Saturday, July 29, 2017

Native Gardens at the Guthrie Theater

Native Gardens tells a deceptively simple story of mismatched neighbors that touches on topics from immigration and white privilege to local ecosystems and colonization. And it's funny!

Karen Zacarías's play is so new that the ink is still dry. After premiering in Cincinnati, the author and director (Blake Robison) came to the Guthrie to work on a script that will be the version that other theaters can license. And they should, because it's a winner.

In a posh neighborhood of Washington D.C., two houses stand right next to each other. One is meticulously kept, with an elaborate garden. The other looks worse for wear, with a dry and barren backyard. We meet the new residents of the fixer-upper: the very pregnant Ph.D. student Tania Del Valle (Jacqueline Correa) and her lawyer husband Pablo Del Valle (Dan Domingues). Both are excited by their new house--Tania to create a beautiful garden of native plantings and Pablo to have a home base from which he can work towards partner in his office.
Jacqueline Correa, Dan Domingues, Sally Wingert and Steve Hendrickson.
Photo by the incomparable Dan Norman.
Fantastic set by Joseph Tilford.
They are excited to meet their next door neighbors, the Butleys. Virginia (Sally Wingert), a retired defense contractor, and Frank (Steve Hendrickson), who works for "the Agency." Frank's great goal in life is to win the local gardening competition and obsessively cares for his pristine English garden. When Pablo and Tania plan a new fence to divide the yards, taking down the existing eyesore, they find that their property extends a few feet farther than they thought--directly through Frank's flower beds. Conflict ensues.

Jacqueline Correa, Dan Domingues. Photo by Dan Norman.
Contemporary dramas and comedies that involve neighbors and conflict are nothing new (see Detroit, God of Carnage), but the delight in Native Gardens is that it's not just hateful white people shouting at one another. For a play that runs a tight ninety minutes with no intermission, Native Gardens covers a lot of ground (hee hee). It's a play about identity and privilege, of Americanism (or North Americanism), land, and culture. But it does all this while still being dang funny.

Playwright Karen Zacarías, co-founder of the Latinx Theater Commons, has also written musicals (in addition to her plays) and you can hear the music in her writing. Her dialogue feels natural, but musically rhythmic and a treat to listen to, particularly when performed by such a great cast. Dan Dominguez and Jacqueline Correa create an endearing and charming (but certainly not perfect) couple, and Dominguez has fantastic comic timing. You can't ever go wrong with Sally Wingert as an uptight white lady, and Steve Hendrickson is in turns infuriating and pathetic as Frank. The landscape technicians who toil silently in the background (Reyna Rios, Pedro Juan Fonseca, Brandon J. Cayetano and Guillermo Zermano) provide a fantastic additional layer to the action, and even more realism and humor.

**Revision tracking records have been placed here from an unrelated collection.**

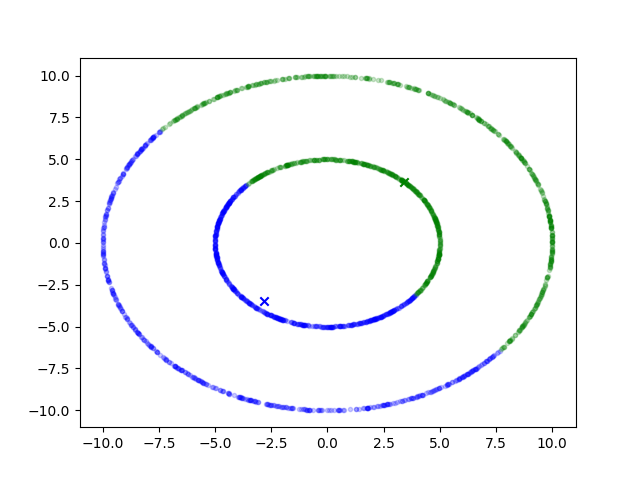
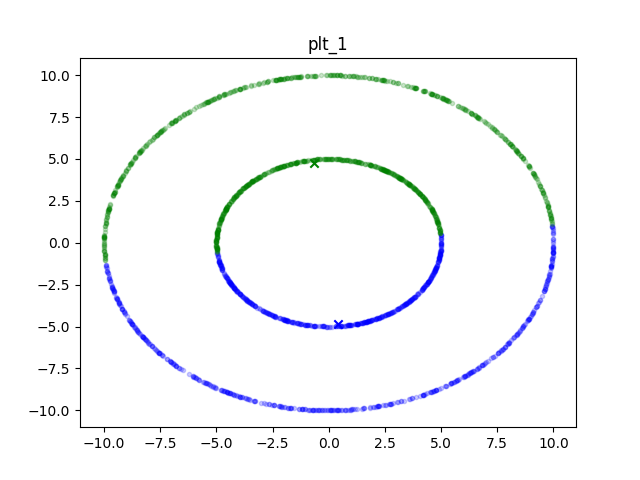
42

diff --git a/HW4_2/p12.py b/HW4_2/p12.py
@@ -2,7 +2,7 @@
 # @Author: yuchen
 # @Date:   2019-05-01 10:41:36
 # @Last Modified by:   yuchen
-# @Last Modified time: 2019-05-01 13:28:29
+# @Last Modified time: 2019-05-01 16:56:35
 
 
 import numpy as np
@@ -31,7 +31,7 @@ def iterator(dataset, centers):
 	newcenters = np.array([np.mean(pos[i], axis=0) for i in range(len(pos))])
 	return newcenters, np.array(assignment)
 
-def plot(dataset, centers, assignment, name="plt_2.png"):
+def plot(dataset, centers, assignment, name="plt_2"):
 	plt.clf()
 	colors = ['b', 'g']
 	for i in range(2):
@@ -39,7 +39,8 @@ def plot(dataset, centers, assignment, name="plt_2.png"):
 		plt.scatter(dataset[idx, 0], dataset[idx, 1], marker='.', alpha=0.5, color=colors[i])
 	plt.scatter(centers[0:1, 0], centers[0:1, 1], marker='x', color=colors[0])
 	plt.scatter(centers[1:2, 0], centers[1:2, 1], marker='x', color=colors[1])
-	plt.savefig(name)
+	plt.title(name)
+	plt.savefig(name + ".png") 
 
 
 def rnngraph(dataset, r):
@@ -63,36 +64,40 @@ def findcc(graph):
 	i = 0
 	import queue
 	q = queue.Queue(n)
+	status = np.zeros((n, ))	# 0: not found, 1: in queue, 2: found
 	while i < n:
-		if i in found:
+		if status[i] == 2:
 			i += 1
 			continue
+		elif status[i] == 1:
+			raise ValueError("Impossible executing logic")
+		else:
+			pass
+
 		vec = np.zeros((n, ))
 		q.put(i)
-		inqueue.add(i)
+		status[i] = 1
+
 		while not q.empty():
 			x = q.get()
-			inqueue.remove(x)
 			# print("Queue size: {}".format(q.qsize()))
-			if x in found:
+			if status[x] == 2:
 				continue
-			print(x)
-			found.add(x)
+			status[x] = 2
 			vec[x] = 1
 			for j in range(n):
-				if graph[i, j] == 1 and j not in found and j not in inqueue:
-					# print("In for loop, j = {}".format(j))
+				if graph[x, j] == 1 and status[j] == 0:
 					q.put(j)
-					inqueue.add(j)
+					status[j] = 1
 		vecs.append(vec)
 	return vecs
 
 def main():
-	n = 200
+	n = 400
 	k = 2
 	sig = 0.1
 	r = 2.0
-	rnum = 30
+	rnum = 50
 	MAXITER = 500
 	dataset = dataset1(n)
 
@@ -103,10 +108,12 @@ def main():
 	vecs = findcc(W)
 
 	dataV = np.vstack(vecs).T
-	# centers = nr.normal(size=(k, dataV.shape[1]))
-	centers = dataV[:k]
-
-	# embed()
+	print("#CC = {}".format(dataV.shape[1]))
+	centers = []
+	for i in range(k):
+		tmp = np.zeros((k))
+		tmp[i] = 1
+		centers.append(tmp)
 
 	for it in range(MAXITER):
 		if it % 20 == 0:

diff --git a/HW4_2/p11.py b/HW4_2/p11.py
@@ -2,7 +2,7 @@
 # @Author: yuchen
 # @Date:   2019-05-01 09:49:48
 # @Last Modified by:   yuchen
-# @Last Modified time: 2019-05-01 13:09:16
+# @Last Modified time: 2019-05-01 16:56:46
 
 import numpy as np
 import numpy.random as nr
@@ -28,7 +28,7 @@ def iterator(dataset, centers):
 	newcenters = np.array([np.mean(pos[i], axis=0) for i in range(len(pos))])
 	return newcenters, np.array(assignment)
 
-def plot(dataset, centers, assignment, name="plt_1.png"):
+def plot(dataset, centers, assignment, name="plt_1"):
 	plt.clf()
 	colors = ['b', 'g']
 	for i in range(2):
@@ -36,7 +36,8 @@ def plot(dataset, centers, assignment, name="plt_1.png"):
 		plt.scatter(dataset[idx, 0], dataset[idx, 1], marker='.', alpha=0.2, color=colors[i])
 	plt.scatter(centers[0:1, 0], centers[0:1, 1], marker='x', color=colors[0])
 	plt.scatter(centers[1:2, 0], centers[1:2, 1], marker='x', color=colors[1])
-	plt.savefig(name)
+	plt.title(name)
+	plt.savefig(name + ".png")
 
 def main():
 	n = 1000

Steve Hendrickson, Sally Wingert, Jacqueline Correa,
Dan Domingues. Photo by Dan Norman.
Director Blake Robison, who came with the play from the Cincinnati Playhouse, hits the perfect tone with this play. So much of the audience at the Guthrie (particularly on opening night) has far more in common with the Butleys than the Del Valles, and Robison keeps the perfect edge on the humor so that the audience never tips over into identifying too much with the Butleys. It's a fine, fine line, but Robison and Zacarías do a gorgeous job with it, and I'm so pleased to have this hilarious and thought-provoking show at the Guthrie (through August 20!).

(co-written by Jules and Carly)